In view of the increasing globalisation of transnational bank capital, particularly in the form of World Bank and World Monetary Fund policies, the 1990s saw renewed efforts to parallelise oppression/exploitation of women in the First World and development policies in the Third World. This dynamic furnished a ‘material basis’ for the endeavours of women in the First World and TW to work together, unlike just in the one-sided aid mode, and achieve a theoretical understanding of the various forms of their oppression and possible commonalities as a prerequisite for such political cooperation: developmental (aid) policy, financed by the World Bank, not only shatters traditional means of production but also tends to put the female body under its control. A commonality between the TW and women in the First World is seen in the fact that both function as de facto ‘natural resources’ to be exploited. Evidence of this can be seen in the reorganisation of the reproductive sector (understood as the realm of species reproduction) and the international division of labour. Thus, common/cooperative politics is grounded in the struggle for the right to a “good life” and female life in general, the dimensions of which are to be determined and won independently, questioning previously-accepted ideas of wealth (cf. e.g Dietrich 1994).

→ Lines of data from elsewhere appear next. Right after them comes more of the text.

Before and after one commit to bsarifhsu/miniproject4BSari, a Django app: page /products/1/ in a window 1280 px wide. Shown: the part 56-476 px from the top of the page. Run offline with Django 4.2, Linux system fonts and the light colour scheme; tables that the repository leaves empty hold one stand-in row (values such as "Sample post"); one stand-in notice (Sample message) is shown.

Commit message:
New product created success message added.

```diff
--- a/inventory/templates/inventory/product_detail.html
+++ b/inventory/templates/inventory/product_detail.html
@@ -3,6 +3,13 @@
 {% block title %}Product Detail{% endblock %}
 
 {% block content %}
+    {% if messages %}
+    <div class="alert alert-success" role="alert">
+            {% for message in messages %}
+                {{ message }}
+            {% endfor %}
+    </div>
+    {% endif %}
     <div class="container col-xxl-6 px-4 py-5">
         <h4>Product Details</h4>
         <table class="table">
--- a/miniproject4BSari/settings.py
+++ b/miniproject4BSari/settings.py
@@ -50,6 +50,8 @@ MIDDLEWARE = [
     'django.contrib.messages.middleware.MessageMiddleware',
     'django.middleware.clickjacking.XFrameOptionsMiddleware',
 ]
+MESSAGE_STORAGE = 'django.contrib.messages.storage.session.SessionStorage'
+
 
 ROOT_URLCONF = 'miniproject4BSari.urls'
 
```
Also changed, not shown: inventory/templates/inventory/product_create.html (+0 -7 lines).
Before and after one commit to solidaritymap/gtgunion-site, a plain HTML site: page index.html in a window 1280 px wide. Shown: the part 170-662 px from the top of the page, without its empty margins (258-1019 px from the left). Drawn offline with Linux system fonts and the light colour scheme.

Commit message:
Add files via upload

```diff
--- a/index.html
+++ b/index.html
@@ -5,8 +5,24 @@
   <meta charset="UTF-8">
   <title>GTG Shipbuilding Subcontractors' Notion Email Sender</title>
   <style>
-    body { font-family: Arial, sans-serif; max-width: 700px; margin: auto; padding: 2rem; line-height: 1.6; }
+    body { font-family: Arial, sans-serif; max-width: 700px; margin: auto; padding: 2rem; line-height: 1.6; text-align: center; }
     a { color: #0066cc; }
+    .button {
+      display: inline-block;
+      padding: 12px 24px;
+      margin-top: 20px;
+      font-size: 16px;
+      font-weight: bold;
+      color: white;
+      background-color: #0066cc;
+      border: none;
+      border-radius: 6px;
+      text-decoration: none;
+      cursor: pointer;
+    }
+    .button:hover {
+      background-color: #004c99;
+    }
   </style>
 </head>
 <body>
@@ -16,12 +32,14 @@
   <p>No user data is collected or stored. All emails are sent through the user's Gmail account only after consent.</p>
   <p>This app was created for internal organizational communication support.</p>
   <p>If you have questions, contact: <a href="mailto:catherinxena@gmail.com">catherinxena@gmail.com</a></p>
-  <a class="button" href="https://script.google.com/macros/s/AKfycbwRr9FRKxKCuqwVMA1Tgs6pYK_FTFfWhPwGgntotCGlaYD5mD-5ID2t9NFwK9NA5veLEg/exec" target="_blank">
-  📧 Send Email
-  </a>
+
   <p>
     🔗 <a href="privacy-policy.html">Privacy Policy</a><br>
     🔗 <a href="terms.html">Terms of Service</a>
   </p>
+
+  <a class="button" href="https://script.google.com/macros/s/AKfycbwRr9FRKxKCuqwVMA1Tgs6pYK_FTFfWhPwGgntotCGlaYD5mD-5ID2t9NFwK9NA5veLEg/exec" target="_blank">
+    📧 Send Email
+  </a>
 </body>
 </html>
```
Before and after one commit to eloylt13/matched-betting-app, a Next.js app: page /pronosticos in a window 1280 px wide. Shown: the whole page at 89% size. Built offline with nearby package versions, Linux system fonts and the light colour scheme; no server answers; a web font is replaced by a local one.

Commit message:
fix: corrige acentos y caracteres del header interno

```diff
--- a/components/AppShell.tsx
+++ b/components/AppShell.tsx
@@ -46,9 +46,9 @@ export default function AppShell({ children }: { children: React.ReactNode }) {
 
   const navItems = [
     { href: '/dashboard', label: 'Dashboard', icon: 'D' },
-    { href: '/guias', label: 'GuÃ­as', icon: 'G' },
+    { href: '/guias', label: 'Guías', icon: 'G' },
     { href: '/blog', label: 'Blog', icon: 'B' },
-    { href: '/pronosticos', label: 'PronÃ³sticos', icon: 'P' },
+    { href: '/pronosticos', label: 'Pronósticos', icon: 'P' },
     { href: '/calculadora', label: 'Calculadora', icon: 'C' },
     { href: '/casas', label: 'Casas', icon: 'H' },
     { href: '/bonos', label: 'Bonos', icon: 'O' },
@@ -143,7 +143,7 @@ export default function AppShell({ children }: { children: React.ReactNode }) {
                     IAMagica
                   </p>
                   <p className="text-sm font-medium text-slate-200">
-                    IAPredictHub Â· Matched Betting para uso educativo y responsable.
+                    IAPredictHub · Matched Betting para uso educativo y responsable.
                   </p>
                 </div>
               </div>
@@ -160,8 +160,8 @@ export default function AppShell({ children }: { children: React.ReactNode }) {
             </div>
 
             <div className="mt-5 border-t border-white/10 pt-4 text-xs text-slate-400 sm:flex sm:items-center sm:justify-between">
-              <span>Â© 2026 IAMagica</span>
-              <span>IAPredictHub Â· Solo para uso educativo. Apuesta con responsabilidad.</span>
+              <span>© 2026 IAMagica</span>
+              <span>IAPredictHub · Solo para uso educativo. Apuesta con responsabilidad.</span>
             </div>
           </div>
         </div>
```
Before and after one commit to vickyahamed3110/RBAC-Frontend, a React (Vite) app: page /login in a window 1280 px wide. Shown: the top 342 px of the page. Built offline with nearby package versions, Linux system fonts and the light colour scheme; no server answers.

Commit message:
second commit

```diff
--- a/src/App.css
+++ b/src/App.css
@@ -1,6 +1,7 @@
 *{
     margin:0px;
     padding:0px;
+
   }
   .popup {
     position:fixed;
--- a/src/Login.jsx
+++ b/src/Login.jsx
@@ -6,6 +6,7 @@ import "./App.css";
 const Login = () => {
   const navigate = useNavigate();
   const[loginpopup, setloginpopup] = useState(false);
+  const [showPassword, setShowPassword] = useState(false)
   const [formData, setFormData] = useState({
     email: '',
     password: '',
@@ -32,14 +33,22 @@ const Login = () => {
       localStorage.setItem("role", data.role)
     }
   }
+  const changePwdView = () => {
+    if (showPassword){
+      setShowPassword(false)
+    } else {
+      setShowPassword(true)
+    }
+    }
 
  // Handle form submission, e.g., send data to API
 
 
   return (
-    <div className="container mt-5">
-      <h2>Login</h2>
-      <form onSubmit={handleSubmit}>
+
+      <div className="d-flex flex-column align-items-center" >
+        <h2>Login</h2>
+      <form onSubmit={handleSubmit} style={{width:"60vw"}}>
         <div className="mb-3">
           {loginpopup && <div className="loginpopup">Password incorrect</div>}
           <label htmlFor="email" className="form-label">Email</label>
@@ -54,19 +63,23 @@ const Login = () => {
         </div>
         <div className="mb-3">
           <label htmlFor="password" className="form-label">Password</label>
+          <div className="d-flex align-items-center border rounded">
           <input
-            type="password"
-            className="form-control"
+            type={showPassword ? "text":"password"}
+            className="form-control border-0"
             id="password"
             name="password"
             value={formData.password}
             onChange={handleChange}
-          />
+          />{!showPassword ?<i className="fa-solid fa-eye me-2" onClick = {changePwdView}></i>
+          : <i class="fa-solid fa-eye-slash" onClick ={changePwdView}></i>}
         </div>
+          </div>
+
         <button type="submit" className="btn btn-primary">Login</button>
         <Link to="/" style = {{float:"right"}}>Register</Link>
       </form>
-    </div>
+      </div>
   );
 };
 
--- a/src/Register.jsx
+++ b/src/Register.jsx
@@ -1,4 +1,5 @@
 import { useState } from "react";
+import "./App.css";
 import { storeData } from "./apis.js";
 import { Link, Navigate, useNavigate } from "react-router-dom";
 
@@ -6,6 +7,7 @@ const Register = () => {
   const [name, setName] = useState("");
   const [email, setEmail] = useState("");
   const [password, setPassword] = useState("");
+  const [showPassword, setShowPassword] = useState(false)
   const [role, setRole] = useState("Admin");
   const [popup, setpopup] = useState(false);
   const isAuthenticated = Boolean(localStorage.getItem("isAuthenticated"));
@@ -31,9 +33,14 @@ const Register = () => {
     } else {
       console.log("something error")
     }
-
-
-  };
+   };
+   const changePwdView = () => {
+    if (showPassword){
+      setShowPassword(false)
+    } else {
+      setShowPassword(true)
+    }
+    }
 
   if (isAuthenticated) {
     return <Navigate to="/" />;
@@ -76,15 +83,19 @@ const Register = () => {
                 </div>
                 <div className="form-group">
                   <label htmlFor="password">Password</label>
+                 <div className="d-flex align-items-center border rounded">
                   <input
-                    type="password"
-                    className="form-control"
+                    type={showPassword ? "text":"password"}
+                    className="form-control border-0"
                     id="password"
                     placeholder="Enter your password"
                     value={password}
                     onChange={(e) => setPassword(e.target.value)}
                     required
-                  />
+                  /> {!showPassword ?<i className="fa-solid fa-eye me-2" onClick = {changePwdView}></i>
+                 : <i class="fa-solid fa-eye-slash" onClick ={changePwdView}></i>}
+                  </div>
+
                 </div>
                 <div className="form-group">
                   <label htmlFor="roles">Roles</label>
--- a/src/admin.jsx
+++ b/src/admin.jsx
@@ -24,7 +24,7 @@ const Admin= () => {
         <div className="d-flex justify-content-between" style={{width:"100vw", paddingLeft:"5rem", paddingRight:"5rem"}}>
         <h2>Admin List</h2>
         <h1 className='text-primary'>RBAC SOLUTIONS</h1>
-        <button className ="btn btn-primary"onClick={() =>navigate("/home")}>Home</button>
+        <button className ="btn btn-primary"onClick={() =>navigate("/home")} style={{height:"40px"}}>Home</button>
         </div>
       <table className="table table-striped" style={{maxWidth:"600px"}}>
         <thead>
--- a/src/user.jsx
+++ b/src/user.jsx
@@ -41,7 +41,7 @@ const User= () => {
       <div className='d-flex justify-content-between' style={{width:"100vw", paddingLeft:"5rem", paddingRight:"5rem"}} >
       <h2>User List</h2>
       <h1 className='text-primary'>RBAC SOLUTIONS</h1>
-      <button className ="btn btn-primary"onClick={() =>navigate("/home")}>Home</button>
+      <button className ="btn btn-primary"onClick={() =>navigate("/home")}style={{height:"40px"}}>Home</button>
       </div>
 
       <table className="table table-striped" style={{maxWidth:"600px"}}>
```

Bibliography: V.Bennholdt-Thomsen, “Subsistence Production and Extended Reproduction”, K.Young, C.Wolkowitz, R.McCullagh (eds.), Of Marriage and the Market, London 1981; ead., M.Mies, C.v.Werlhof (eds.), Women: The Last Colony, London-New Jersey 1988; G.Dietrich, “Defence of Production of Life Vis-à-Vis Onslaught of World Bank Politics on Urban Women’s Organizations in the Informal Sector” (unpubl. contribution, 13th World Congress of Sociology, Bielefeld 1994); M.Mies, “Social Origins of the Sexual Divisions of Labour”, Women: The Last Colony, 1988, 67–95 (in German: “Gesellschaftliche Ursprünge der geschlechtlichen Arbeitsteilung”, Beiträge zur feministischen Theorie und Praxis, vol. 3, 1980, no. 3); ead., “Subsistenzproduktion, Hausfrauisierung, Kolonisierung”, Beiträge zur feministischen Theorie und Praxis, vol. 6., 1983, no. 9/10; C.v.Werlhof, “Women’s Work: The Blind Spot in the Critique of Political Economy”, Women: The Last Colony, 1988, 13–26 (in German: “Der blinde Fleck in der Kritik der politischen Ökonomie”, Beiträge zur feministischen Theorie und Praxis, vol. 1, 1978, no. 1).

Frigga Haug

Translated by Hauke Neddermann

→ accumulation, domestic labour debate, family work/housework/domestic labour, housewifiseation (of labour), imperialism, international division of labour, mode of production, pre-capitalist modes of production, reproduction, subsistence production, transnational corporations, wealth, women’s movement

→ Akkumulation, Frauenbewegung, Hausarbeit/Familienarbeit, Hausarbeitsdebatte, Hausfrauisierung, Imperialismus, internationale Arbeitsteilung, Produktionsweise, Reichtum, Reproduktion, Subsistenzproduktion, transnationale Konzerne, vorkapitalistische Produktionsweisen

Originally published as Dritte Welt in: Historisch-kritisches Wörterbuch des Marxismus, vol. 2/I: Bank bis Dummheit in der Musik, edited by Wolfgang Fritz Haug, Argument-Verlag, Hamburg 1995, col. 834-843.